Re: sloppy midrash 3
From: Damian Conway
October 4, 2001 00:33
Re: sloppy midrash 3
Message ID: 200110040733.RAA40029@indy05.csse.monash.edu.au
> Part of quitting smoking is that my hubris has gone back up.
> Here are critical first-impression notes on Apo3. Praise has
> been eliminated to save space.
A false economy. We should encourage Larry as often as we can.
After all, is it any wonder that it's so long between Apocalypses when
every time he releases one, he gets nothing but negative feedback?
> Which we're not about to do, I hope, at least not without an
> explicit statement that we've done it. If there were
> metapragmata that allowed one to reassign the precedence level,
> or create new levels between the levels that were there, that
> might be interesting.
User-defined operators will almost certainly be able to be "inserted"
between existing precedence levels.
> Unary = is certainly prettier than the p5 short version of scalar,
> which, if you've been paying very close attention, is ~~
> I wonder what it will be revealed to be.
Perl 6 will use C<$(...)> to denote an explicit scalar context
(and C<@(...)> to denote an explicit list context).
> > RFC 045: || and && should propagate result context to both
> > sides and return either a boolean value or a list, depending on
> > the context.

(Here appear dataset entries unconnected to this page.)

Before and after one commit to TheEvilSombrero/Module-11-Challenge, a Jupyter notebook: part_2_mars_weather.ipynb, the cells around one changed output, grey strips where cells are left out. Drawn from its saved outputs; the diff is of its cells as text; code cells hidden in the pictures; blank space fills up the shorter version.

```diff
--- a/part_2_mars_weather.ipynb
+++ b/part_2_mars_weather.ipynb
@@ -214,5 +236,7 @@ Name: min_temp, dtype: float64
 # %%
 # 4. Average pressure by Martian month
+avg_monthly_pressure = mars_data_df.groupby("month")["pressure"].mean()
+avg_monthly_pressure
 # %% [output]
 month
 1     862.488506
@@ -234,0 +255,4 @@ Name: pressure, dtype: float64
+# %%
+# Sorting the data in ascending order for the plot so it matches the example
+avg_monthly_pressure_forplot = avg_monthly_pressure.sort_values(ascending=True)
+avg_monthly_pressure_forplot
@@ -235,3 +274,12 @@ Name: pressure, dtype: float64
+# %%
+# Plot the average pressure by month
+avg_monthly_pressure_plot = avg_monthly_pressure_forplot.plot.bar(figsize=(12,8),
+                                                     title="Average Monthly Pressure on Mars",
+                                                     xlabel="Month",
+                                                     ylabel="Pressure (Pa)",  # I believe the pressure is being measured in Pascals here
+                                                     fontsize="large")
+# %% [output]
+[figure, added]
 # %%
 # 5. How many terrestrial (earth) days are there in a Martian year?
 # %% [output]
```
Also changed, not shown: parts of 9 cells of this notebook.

And it will be possible to apply both contexts to
> > the first argument simultaneously. (Of course, the computer
> > actually looks at it in the boolean context first.)
> But what is the value of wantarray() or it's replacement within
> @a = function() || @b;
> is it true or what? "dual"?
Within the function call, both C<want 'LIST'> and C<want 'BOOL'> will be true.
And C<want()> without args will return C<(Inf,'LIST','RVALUE', 'BOOL')>.
> > The only downside to that is the space between a variable name
> > and the operator is required. This is to be construed as a
> > feature.
> Hear ye, hear ye, Ming of Mongo has declared!
I really hope I'm just missing the implicit smiley there.
> NaN is NaN, not zero. Hmm. So to get perl5 semantics, one must
> do stuff like
> $X = + function();
> $X == NaN and $X = 0;
Err. What Perl 5 semantics are you trying to "get" here?
> or is NaN false?
> $X = +function() || 0;
I would imagine NaN is likely to be false.
> Or do perl5 conversion semantics apply except when you do an
> explicit unary plus?
> $X = "cheese" / 27; # $X is zero
> $Y = +"Richard M. Nixon" / 27; # $Y is NaN
No. I believe *any* failure to numerify would produce a NaN.
> And our scalar operator, such as it was, has been
> taken away. Both of them, in fact! Although the
> distinction between perl5 unary + and unary ~~ is
> very subtle -- the second puts its arg in scalar context,
> the first does not.
As I explained above, the new scalar context operator is C<$(...)>.